It is a looming nightmare for Washington, but Mexico may be the next to join the fast-growing loose alliance of left-populist governments in Latin America, if Mexico City Mayor Andres Manuel Lopez Obrador of the left-opposition Party of the Democratic Revolution (PRD) becomes president next year, joining Hugo Chavez of Venezuela, Lula da Silva of Brazil, Nestor Kirchner of Argentina and Tabare Vazquez of Uruguay. Not surprisingly, the power structure around President Vicente Fox’s ruling right-wing National Action Party (PAN) has moved to block Lopez Obrador’s candidacy through legalistic prestidigitation. But the PAN regime now appears to be backing down in the face of sustained and determined protest. From Reuters:
Mexico’s Fox fires attorney general to ease crisis
MEXICO CITY – President Vicente Fox fired his attorney general today to try to end a crisis over obscure legal charges that threaten to knock Mexico’s most popular politician out of 2006 presidential elections.
The move was a major victory for Mexico City’s leftist mayor, Andres Manuel Lopez Obrador, who holds a clear lead in polls for the elections but would be blocked from running if he is found guilty in the case.
Backing down to intense pressure, Fox fired Rafael Macedo, the attorney general who led the campaign to put Lopez Obrador on trial for contempt of court charges in a minor land dispute.
“My government will prevent no one from participating in the next federal election race,” Fox said in a national television and radio address.
He said his new attorney general would thoroughly review the case against Lopez Obrador and “look to preserve the country’s greatest political harmony within the limits of the law.”
Lopez Obrador has accused Fox’s government of pushing bogus legal charges to block his road to the presidential palace. The case has battered Fox’s reputation at home and abroad.
Hundreds of thousands of Mexicans marched in silence through the capital last Sunday in support of Lopez Obrador, a feisty former Indian rights activist who promises to work for Mexico’s poor if elected.

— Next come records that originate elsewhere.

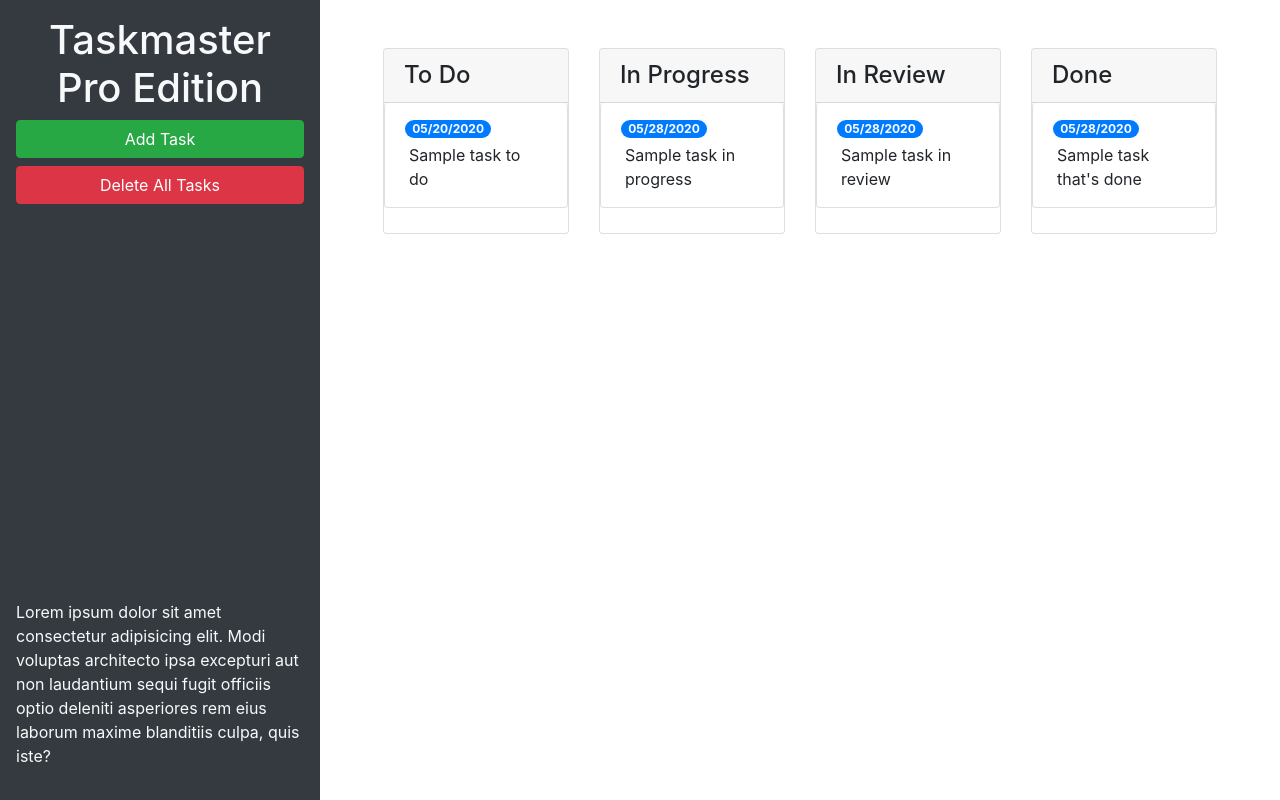
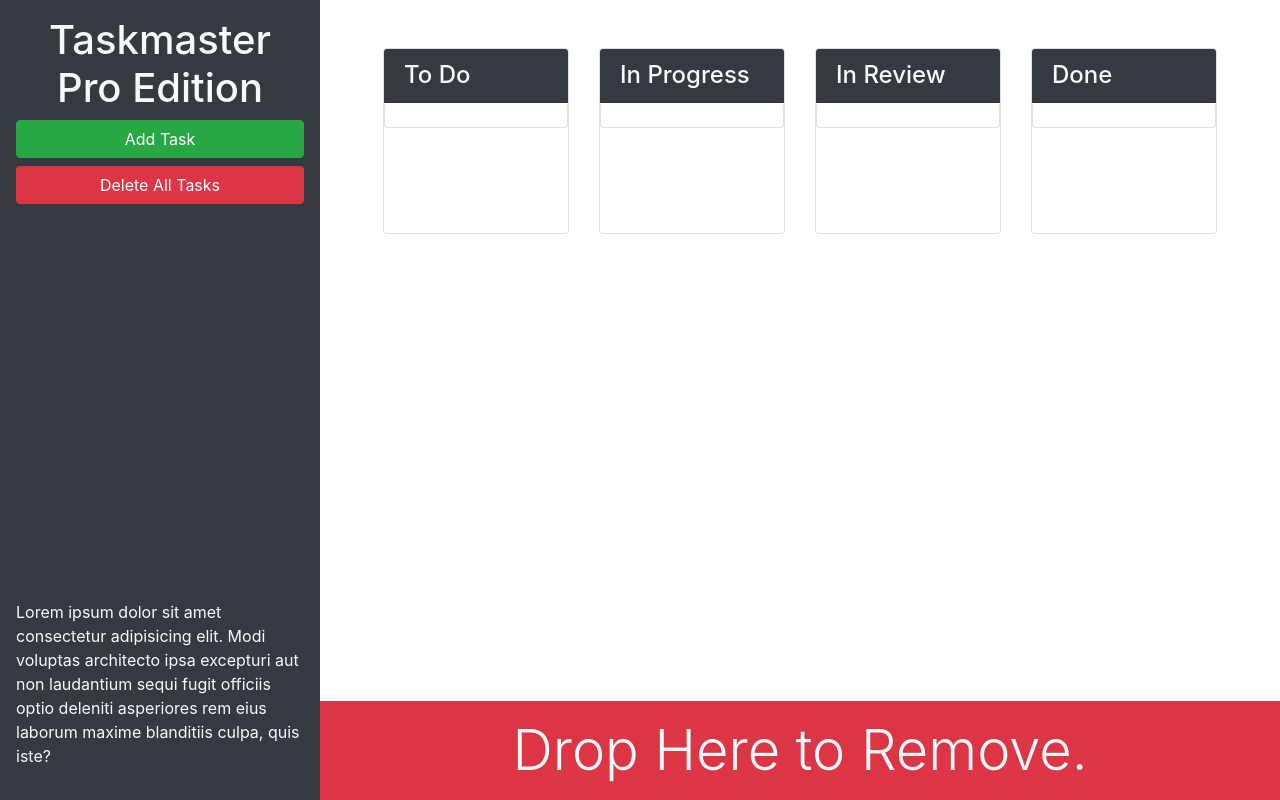
Before and after one commit to matty-bennett/taskmaster-pro, a plain HTML site: page index.html in a window 1280 px wide. Drawn offline with nearby package versions, Linux system fonts and the light colour scheme.

Commit message:
added trash area for drag and drop

```diff
--- a/index.html
+++ b/index.html
@@ -13,27 +13,25 @@
 <body>
 
   <div class="row min-vh-100 no-gutters">
-    <header class="col-12 col-lg-3 bg-dark text-light d-flex flex-column p-4 p-lg-3">
+    <header class="col-12 col-lg-3 bg-dark text-light sticky-top d-flex flex-column p-4 p-lg-3">
       <h1 class="text-center">Taskmaster Pro Edition</h1>
       <button id="create-task" class="btn btn-block btn-success" data-toggle="modal" data-target="#task-form-modal">Add
         Task</button>
       <button id="remove-tasks" class="btn btn-block btn-danger">Delete All Tasks</button>
-      <p class="mt-auto">Lorem ipsum dolor sit amet consectetur adipisicing elit. Modi voluptas architecto ipsa excepturi aut non
+      <p class="mt-auto d-none d-lg-block">Lorem ipsum dolor sit amet consectetur adipisicing elit. Modi voluptas architecto ipsa excepturi aut non
         laudantium sequi fugit officiis optio deleniti asperiores rem eius laborum maxime blanditiis culpa, quis iste?
       </p>
     </header>
-    <main class="col-12 col-lg-9">
+    <main class="col-12 col-lg-9 d-flex flex-column">
       <div class="m-5 row justify-content-around">
         <!-- to-do start -->
         <div class="col-12 col-md-6 col-xl-3 mb-3">
           <div class="card">
-           <h4 class="card-header">
+           <h4 class="card-header bg-dark text-light">
               To Do
             </h4>
            <ul id="list-toDo" class="list-group">
              <li class="list-group-item">
-               <span class="badge badge-primary badge-pill">05/20/2020</span>
-               <p class="m-1">Sample task to do</p>
              </li>
            </ul>
           </div>
@@ -42,13 +40,11 @@
         <!-- in progress start -->
         <div class="col-12 col-md-6 col-xl-3 mb-3">
           <div class="card">
-            <h4 class="card-header">
+            <h4 class="card-header bg-dark text-light">
              In Progress
             </h4>
             <ul id="list-inProgress" class="list-group">
               <li class="list-group-item">
-                <span class="badge badge-primary badge-pill">05/28/2020</span>
-                <p class="m-1">Sample task in progress</p>
               </li>
             </ul>
           </div>
@@ -57,13 +53,11 @@
         <!-- in review start -->
         <div class="col-12 col-md-6 col-xl-3 mb-3">
           <div class="card">
-            <h4 class="card-header">
+            <h4 class="card-header bg-dark text-light">
               In Review
             </h4>
             <ul id="list-inReview" class="list-group">
               <li class="list-group-item">
-                <span class="badge badge-primary badge-pill">05/28/2020</span>
-                <p class="m-1">Sample task in review</p>
               </li>
             </ul>
           </div>
@@ -72,18 +66,22 @@
         <!-- done start -->
         <div class="col-12 col-md-6 col-xl-3 mb-3">
           <div class="card">
-            <h4 class="card-header">
+            <h4 class="card-header bg-dark text-light">
               Done
             </h4>
             <ul id="list-done" class="list-group">
               <li class="list-group-item">
-                <span class="badge badge-primary badge-pill">05/28/2020</span>
-                <p class="m-1">Sample task that's done</p>
               </li>
             </ul>
           </div>
         </div>
         <!-- done end -->
+      </div>
+      <!-- trash -->
+      <div id="trash" class="mt-auto">
+        <div class="w-100 bg-danger p-3 text-center text-light display-4">
+          Drop Here to Remove.
+        </div>
       </div>
     </main>
   </div>
```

Fox made history when he ended 71 years of one-party rule at elections in 2000, but critics have accused him of betraying democracy by confronting the mayor.